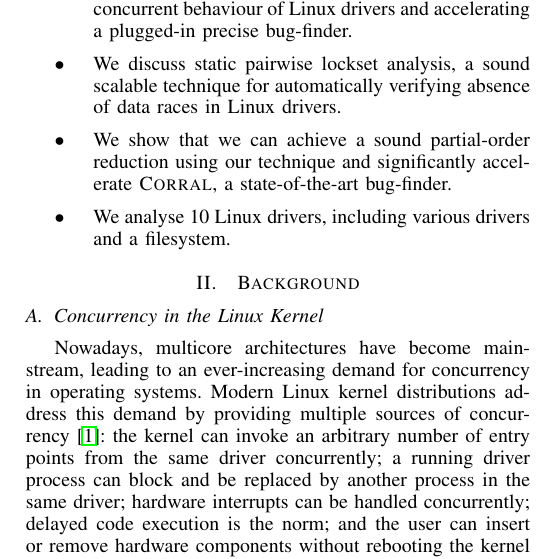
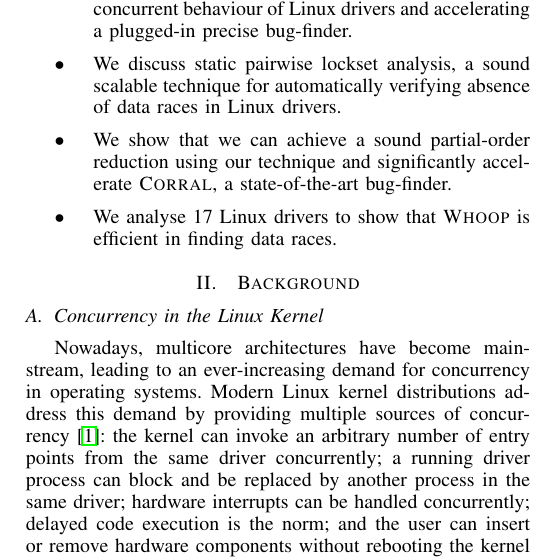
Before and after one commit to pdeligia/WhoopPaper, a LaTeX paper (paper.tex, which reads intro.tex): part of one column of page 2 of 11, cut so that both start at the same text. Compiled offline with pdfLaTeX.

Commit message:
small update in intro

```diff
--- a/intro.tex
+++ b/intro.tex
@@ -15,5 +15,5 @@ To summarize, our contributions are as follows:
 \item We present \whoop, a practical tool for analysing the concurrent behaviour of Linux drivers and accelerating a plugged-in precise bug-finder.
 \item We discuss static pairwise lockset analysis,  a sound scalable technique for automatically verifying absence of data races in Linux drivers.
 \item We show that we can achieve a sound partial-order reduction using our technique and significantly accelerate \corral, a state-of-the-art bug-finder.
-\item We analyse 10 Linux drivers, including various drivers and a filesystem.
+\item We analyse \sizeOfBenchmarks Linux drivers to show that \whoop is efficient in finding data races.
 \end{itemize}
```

--*--

Word for word, write out each of the records, but not the pictures.

→ **Finished exercise**:
Before and after one commit to pdeligia/WhoopPaper, a LaTeX paper (paper.tex, which reads intro.tex): part of one column of page 2 of 11, cut so that both start at the same text. Compiled offline with pdfLaTeX.

Commit message:
small update in intro

```diff
--- a/intro.tex
+++ b/intro.tex
@@ -15,5 +15,5 @@ To summarize, our contributions are as follows:
 \item We present \whoop, a practical tool for analysing the concurrent behaviour of Linux drivers and accelerating a plugged-in precise bug-finder.
 \item We discuss static pairwise lockset analysis,  a sound scalable technique for automatically verifying absence of data races in Linux drivers.
 \item We show that we can achieve a sound partial-order reduction using our technique and significantly accelerate \corral, a state-of-the-art bug-finder.
-\item We analyse 10 Linux drivers, including various drivers and a filesystem.
+\item We analyse \sizeOfBenchmarks Linux drivers to show that \whoop is efficient in finding data races.
 \end{itemize}
```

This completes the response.